The prevalence of mediastinal metastasis in lymph nodes sampled by EBUS-TBNA where sampling demonstrates benign findings is extremely low, at 4.9% overall, 0% in patients staged cN0/1 by integrated CT/PET, and 11% in patients staged cN2/3. Per-node NVP of EBUS-TBNA is 0.95. Given the low prevalence of disease and the reported low sensitivity of mediastinoscopy following negative EBUS-TBNA,10 we suggest that negative EBUS-TBNA of mediastinal lymph nodes, regardless of PET/CT findings, does not require confirmatory sampling of those stations by mediastinoscopy before proceeding to resection with curative intent.
1. Ramnath N, Dilling TJ, Harris LJ, et al.. Treatment of stage III non-small cell lung cancer: diagnosis and management of lung cancer, 3rd ed: American College of Chest Physicians evidence-based clinical practice guidelines. Chest. 2013;143(suppl):e314S–e3140.
2. Silvestri GA, Gonzalez AV, Jantz MA, et al.. Methods for staging
non-small cell lung cancer: diagnosis and management of lung cancer, 3rd ed: American College of Chest Physicians evidence-based clinical practice guidelines. Chest. 2013;143(suppl):e211S–e2150.
3. Steinfort DP, Liew D, Conron M, et al.. Cost-benefit of minimally invasive staging
of non-small cell lung cancer: a decision tree sensitivity analysis. J Thorac Oncol. 2010;5:1564–1570.
4. Yasufuku K, Pierre A, Darling G, et al.. A prospective controlled trial of endobronchial ultrasound
-guided transbronchial needle aspiration compared with mediastinoscopy for mediastinal lymph node staging
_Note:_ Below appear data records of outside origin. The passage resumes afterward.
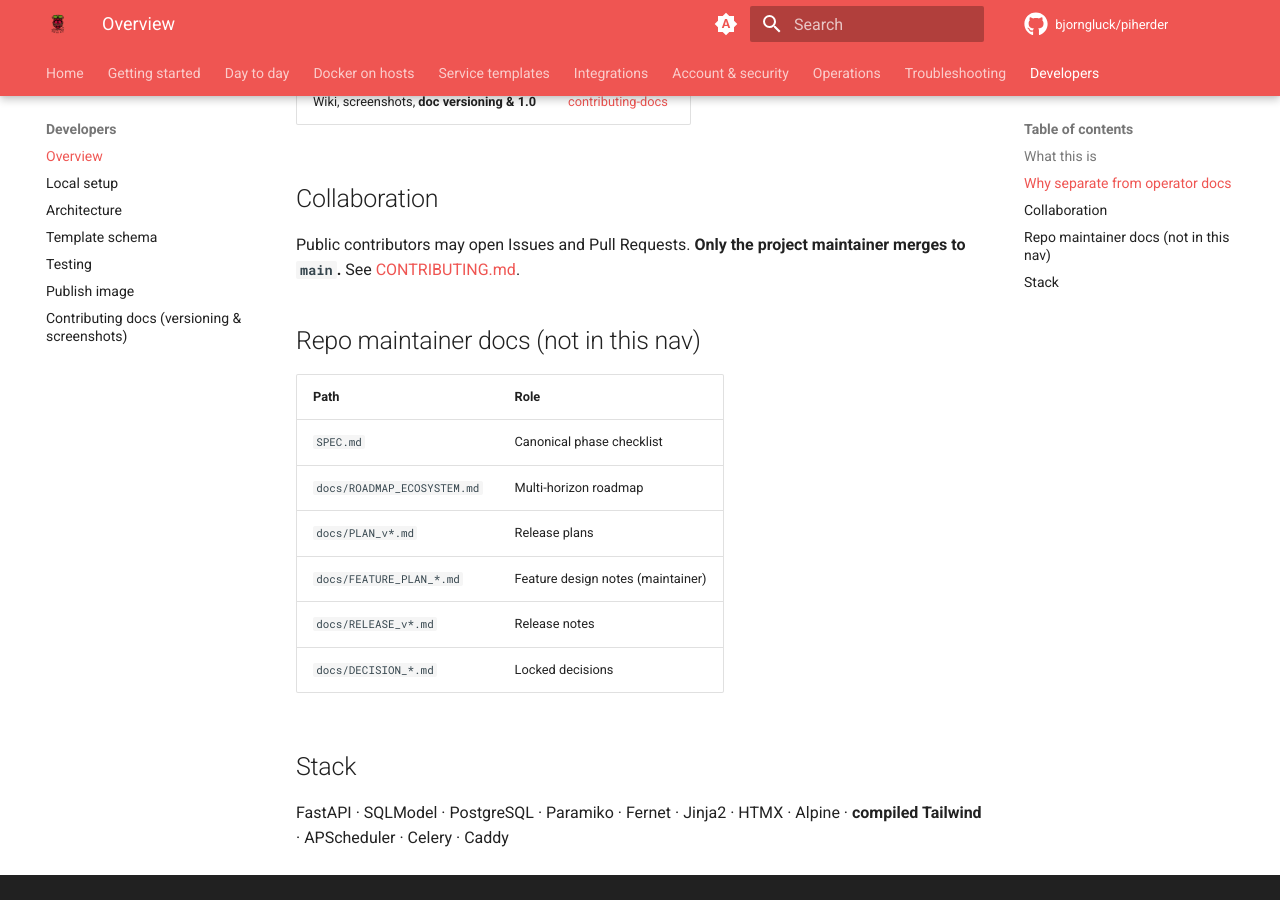
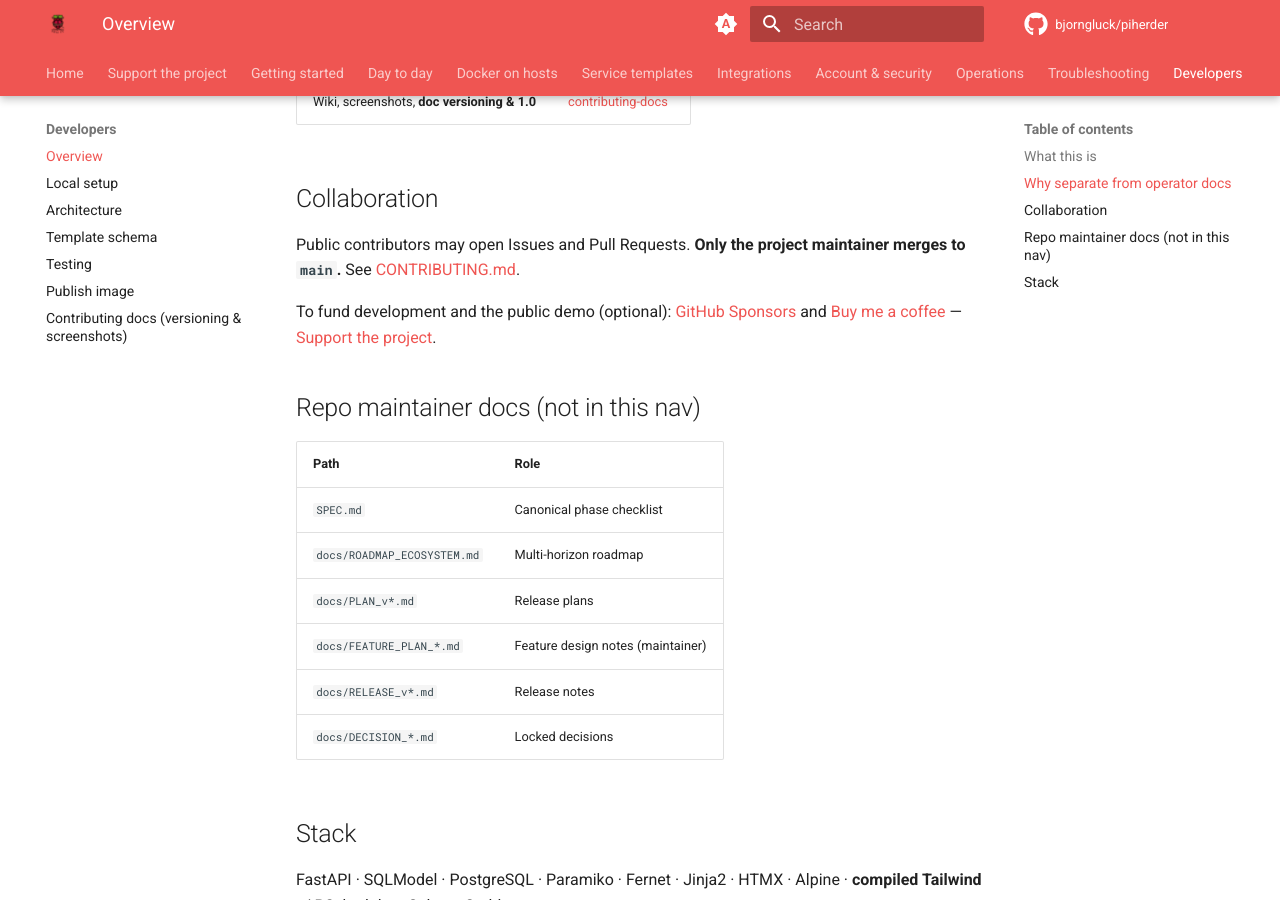
Before and after one commit to bjorngluck/piherder, an MkDocs documentation site: the page built from wiki/developers/index.md, in a window 1280 px wide and 900 px high, scrolled down 862 px. Built offline with MkDocs 1.6.1 and Material for MkDocs 9.7.7, drawn with Linux system fonts in a browser that asks for light colours; comment, search, counter and statistics services are not loaded.

Commit message:
docs: add Buy Me a Coffee and GitHub Sponsors
README badge + official coffee button. Wiki Home section, Support page, and footer social links.

```diff
--- a/mkdocs.yml
+++ b/mkdocs.yml
@@ -132,11 +132,18 @@
     - icon: fontawesome/brands/github
       link: https://github.com/bjorngluck/piherder
       name: GitHub
+    - icon: fontawesome/solid/heart
+      link: https://github.com/sponsors/bjorngluck
+      name: GitHub Sponsors
+    - icon: simple/buymeacoffee
+      link: https://www.buymeacoffee.com/bjorngluck
+      name: Buy Me a Coffee
   generator: false
 
 
 nav:
   - Home: index.md
+  - Support the project: support.md
   - Getting started:
       - Overview: getting-started/index.md
       - Requirements: getting-started/requirements.md
--- a/wiki/developers/index.md
+++ b/wiki/developers/index.md
@@ -23,6 +23,8 @@
 
 Public contributors may open Issues and Pull Requests. **Only the project maintainer merges to `main`.** See [CONTRIBUTING.md](https://github.com/bjorngluck/piherder/blob/main/CONTRIBUTING.md).
 
+To fund development and the public demo (optional): [GitHub Sponsors](https://github.com/sponsors/bjorngluck) and [Buy me a coffee](https://www.buymeacoffee.com/bjorngluck) — [Support the project](../support.md).
+
 ## Repo maintainer docs (not in this nav)
 
 | Path | Role |
```
Also changed, not shown: CONTRIBUTING.md (+2 -0 lines), README.md (+6 -1 lines), wiki/README.md (+1 -0 lines), wiki/index.md (+34 -0 lines), wiki/support.md (added, +21 -0 lines), 1 other file.
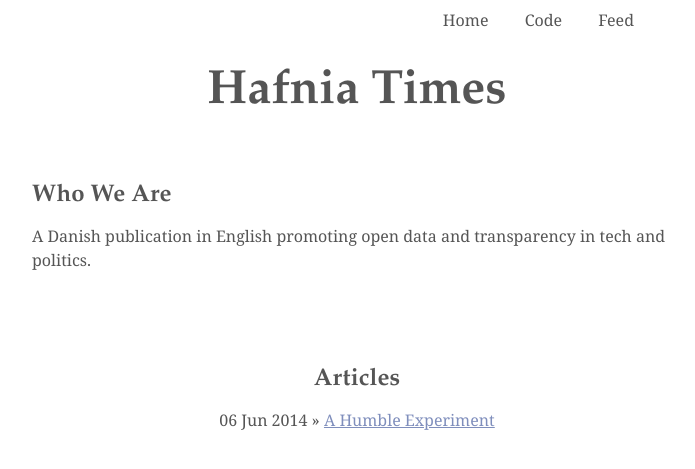
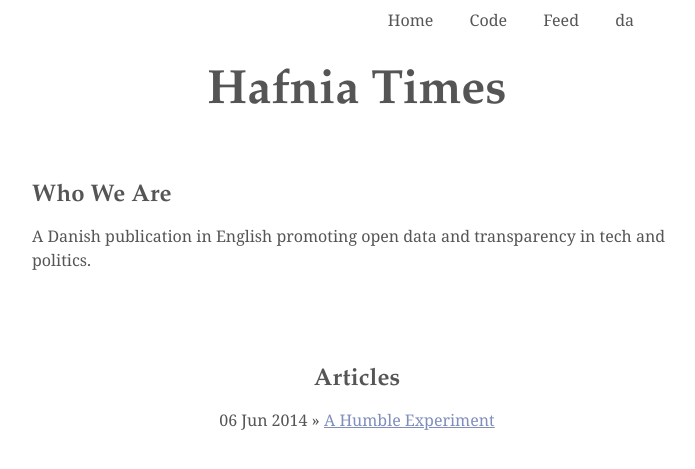
Before and after one commit to hafniatimes/hafniatimes.github.io, a Jekyll site: the page built from index.html, in a window 1280 px wide. Shown: the top 469 px of the page, without its empty margins (283-978 px from the left). Built offline with Jekyll 4.4.1, drawn with Linux system fonts in a browser that asks for light colours.

Commit message:
Basic language link in navigation

```diff
--- a/_includes/site-navigation.html
+++ b/_includes/site-navigation.html
@@ -2,4 +2,8 @@
     <li><a href="{{ base_relative }}">{{ t.navigation[page_language].home }}</a></li>
     <li><a href="{{ site.repo }}">{{ t.navigation[page_language].code }}</a></li>
     <li><a href="{{ base_relative }}feed.atom">{{ t.navigation[page_language].feed }}</a></li>
+{% if page_language == "en" %}
+    <li><a href="/da/" title="Siden på dansk">da</a></li>
+{% else %}
+    <li><a href="/" title="Site in English">en</a>{% endif %}</li>
 </ul>
```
of lung cancer. J Thorac Cardiovasc Surg. 2011;142:1393.e1–1400.e1.
5. van der Heijden EH, Casal RF, Trisolini R, et al.. Guideline for the acquisition and preparation of conventional and endobronchial ultrasound
-guided transbronchial needle aspiration specimens for the diagnosis and molecular testing of patients with known or suspected lung cancer. Respiration. 2014;88:500–517.
6. Steinfort DP, Russell PA, Tsui A, et al.. Interobserver agreement in determining non-small cell lung cancer subtype in specimens acquired by EBUS-TBNA
. Eur Respir J. 2012;40:699–705.
7. Clementsen PF, Skov BG, Vilmann P, et al.. Endobronchial ultrasound
-guided biopsy performed under optimal conditions in patients with known or suspected lung cancer may render mediastinoscopy unnecessary. J Bronchology Interv Pulmonol. 2014;21:21–25.
8. Sanz-Santos J, Andreo F, Castellà E, et al.. Representativeness of nodal sampling with endobronchial ultrasonography in non-small-cell lung cancer staging
. Ultrasound Med Biol. 2012;38:62–68.
9. Liberman M, Sampalis J, Duranceau A, et al.. Endosonographic mediastinal lymph node staging
of lung cancer. Chest. 2014;146:389–397.
10. Annema JT, van Meerbeeck JP, Rintoul RC, et al.. Mediastinoscopy vs. endosonography for mediastinal nodal staging
of lung cancer: a randomized trial. JAMA. 2010;304:2245–2252.
11. Gu P, Zhao YZ, Jiang LY, et al.. Endobronchial ultrasound
-guided transbronchial needle aspiration for staging
of lung cancer: a systematic review and meta-analysis. Eur J Cancer. 2009;45:1389–1396.